■ WHAT YOU HAVE TO DO ■
Exact copies of all entries are needed. Pictures are to be left out.

(Edit tracking data)
....
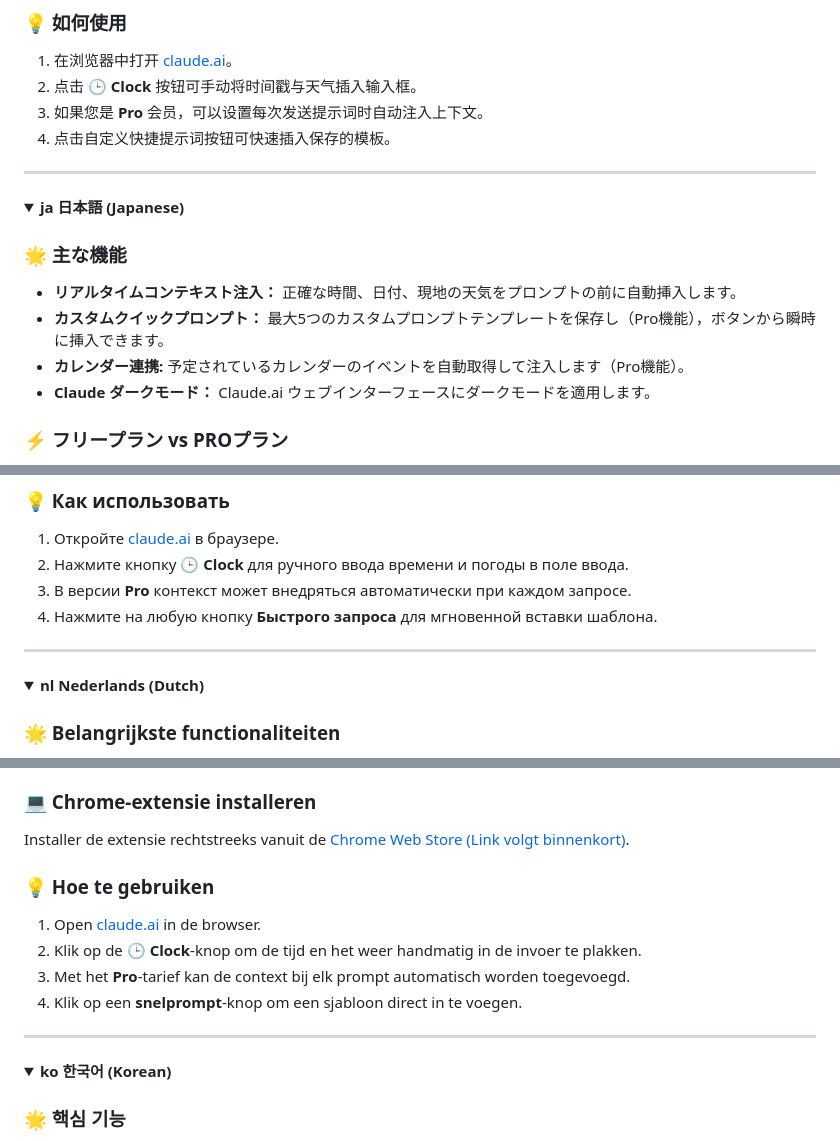
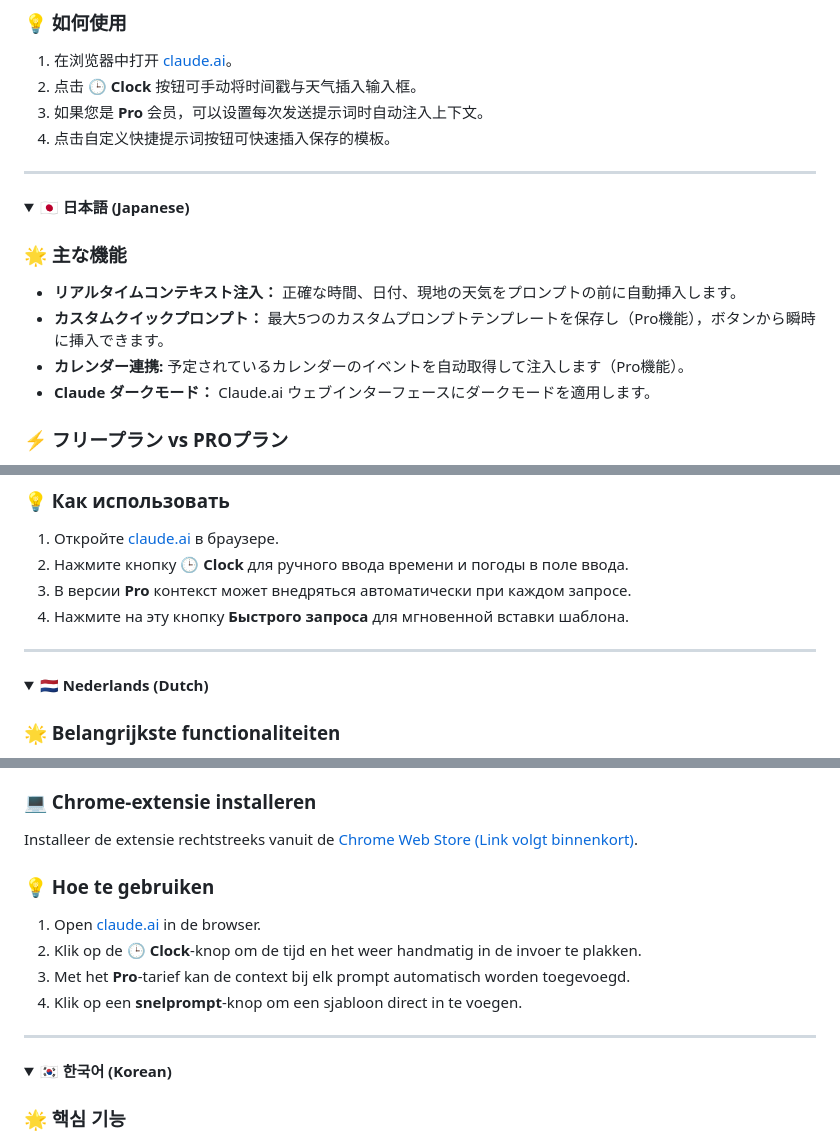
Before and after one commit to clockforclaude-maker/clockforclaude, a Markdown page: README.md, 3 parts joined by grey strips. Drawn GitHub-style; folded sections open.

Commit message:
Add missing flags and clean language headings in README.md

```diff
--- a/README.md
+++ b/README.md
@@ -223,12 +223,12 @@ Instale a extensão diretamente da [Chrome Web Store (Link em breve)](#).
 ---
 
 <details>
-<summary><b>ja 日本語 (Japanese)</b></summary>
+<summary><b>🇯🇵 日本語 (Japanese)</b></summary>
 
 ### 🌟 主な機能
 * **リアルタイムコンテキスト注入：** 正確な時間、日付、現地の天気をプロンプトの前に自動挿入します。
 * **カスタムクイックプロンプト：** 最大5つのカスタムプロンプトテンプレートを保存し（Pro機能），ボタンから瞬時に挿入できます。
-* **カレンダー連携:** 予定されているカレンダーのイベントを自動取得して注入します（Pro機能）。
+* **カレンダー連携:** 予定されているカレンダーのイベントを自动取得して注入します（Pro機能）。
 * **Claude ダークモード：** Claude.ai ウェブインターフェースにダークモードを適用します。
 
 ### ⚡ フリープラン vs PROプラン
@@ -307,13 +307,13 @@ Instale a extensão diretamente da [Chrome Web Store (Link em breve)](#).
 1. Откройте [claude.ai](https://claude.ai) в браузере.
 2. Нажмите кнопку **🕒 Clock** для ручного ввода времени и погоды в поле ввода.
 3. В версии **Pro** контекст может внедряться автоматически при каждом запросе.
-4. Нажмите на любую кнопку **Быстрого запроса** для мгновенной вставки шаблона.
+4. Нажмите на эту кнопку **Быстрого запроса** для мгновенной вставки шаблона.
 </details>
 
 ---
 
 <details>
-<summary><b>nl Nederlands (Dutch)</b></summary>
+<summary><b>🇳🇱 Nederlands (Dutch)</b></summary>
 
 ### 🌟 Belangrijkste functionaliteiten
 * **Realtime Context-injectie:** Voegt automatisch de exacte tijd, datum en het lokale weer toe voor uw prompts.
@@ -331,7 +331,7 @@ Instale a extensão diretamente da [Chrome Web Store (Link em breve)](#).
   * **Agenda & Weer:** Lokale weergegevens en aankomende agenda-afspraken worden automatisch gesynchroniseerd.
 
 ### 💻 Chrome-extensie installeren
-Installer de extensie rechtstreeks vanuit de [Chrome Web Store (Link volgt binnenkort)](#).
+Installeer de extensie rechtstreeks vanuit de [Chrome Web Store (Link volgt binnenkort)](#).
 
 ### 💡 Hoe te gebruiken
 1. Open [claude.ai](https://claude.ai) in de browser.
@@ -343,7 +343,7 @@ Installer de extensie rechtstreeks vanuit de [Chrome Web Store (Link volgt binne
 ---
 
 <details>
-<summary><b>ko 한국어 (Korean)</b></summary>
+<summary><b>🇰🇷 한국어 (Korean)</b></summary>
 
 ### 🌟 핵심 기능
 * **실시간 컨텍스트 주입:** 프롬프트 입력 전 현재 날짜, 정확한 시간 및 로컬 날씨를 자동으로 추가합니다.
```
Also changed, not shown: other parts of README.md (+8 -8 lines).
....
■ WRITTEN RESPONSE ■
Before and after one commit to clockforclaude-maker/clockforclaude, a Markdown page: README.md, 3 parts joined by grey strips. Drawn GitHub-style; folded sections open.

Commit message:
Add missing flags and clean language headings in README.md

```diff
--- a/README.md
+++ b/README.md
@@ -223,12 +223,12 @@ Instale a extensão diretamente da [Chrome Web Store (Link em breve)](#).
 ---
 
 <details>
-<summary><b>ja 日本語 (Japanese)</b></summary>
+<summary><b>🇯🇵 日本語 (Japanese)</b></summary>
 
 ### 🌟 主な機能
 * **リアルタイムコンテキスト注入：** 正確な時間、日付、現地の天気をプロンプトの前に自動挿入します。
 * **カスタムクイックプロンプト：** 最大5つのカスタムプロンプトテンプレートを保存し（Pro機能），ボタンから瞬時に挿入できます。
-* **カレンダー連携:** 予定されているカレンダーのイベントを自動取得して注入します（Pro機能）。
+* **カレンダー連携:** 予定されているカレンダーのイベントを自动取得して注入します（Pro機能）。
 * **Claude ダークモード：** Claude.ai ウェブインターフェースにダークモードを適用します。
 
 ### ⚡ フリープラン vs PROプラン
@@ -307,13 +307,13 @@ Instale a extensão diretamente da [Chrome Web Store (Link em breve)](#).
 1. Откройте [claude.ai](https://claude.ai) в браузере.
 2. Нажмите кнопку **🕒 Clock** для ручного ввода времени и погоды в поле ввода.
 3. В версии **Pro** контекст может внедряться автоматически при каждом запросе.
-4. Нажмите на любую кнопку **Быстрого запроса** для мгновенной вставки шаблона.
+4. Нажмите на эту кнопку **Быстрого запроса** для мгновенной вставки шаблона.
 </details>
 
 ---
 
 <details>
-<summary><b>nl Nederlands (Dutch)</b></summary>
+<summary><b>🇳🇱 Nederlands (Dutch)</b></summary>
 
 ### 🌟 Belangrijkste functionaliteiten
 * **Realtime Context-injectie:** Voegt automatisch de exacte tijd, datum en het lokale weer toe voor uw prompts.
@@ -331,7 +331,7 @@ Instale a extensão diretamente da [Chrome Web Store (Link em breve)](#).
   * **Agenda & Weer:** Lokale weergegevens en aankomende agenda-afspraken worden automatisch gesynchroniseerd.
 
 ### 💻 Chrome-extensie installeren
-Installer de extensie rechtstreeks vanuit de [Chrome Web Store (Link volgt binnenkort)](#).
+Installeer de extensie rechtstreeks vanuit de [Chrome Web Store (Link volgt binnenkort)](#).
 
 ### 💡 Hoe te gebruiken
 1. Open [claude.ai](https://claude.ai) in de browser.
@@ -343,7 +343,7 @@ Installer de extensie rechtstreeks vanuit de [Chrome Web Store (Link volgt binne
 ---
 
 <details>
-<summary><b>ko 한국어 (Korean)</b></summary>
+<summary><b>🇰🇷 한국어 (Korean)</b></summary>
 
 ### 🌟 핵심 기능
 * **실시간 컨텍스트 주입:** 프롬프트 입력 전 현재 날짜, 정확한 시간 및 로컬 날씨를 자동으로 추가합니다.
```
Also changed, not shown: other parts of README.md (+8 -8 lines).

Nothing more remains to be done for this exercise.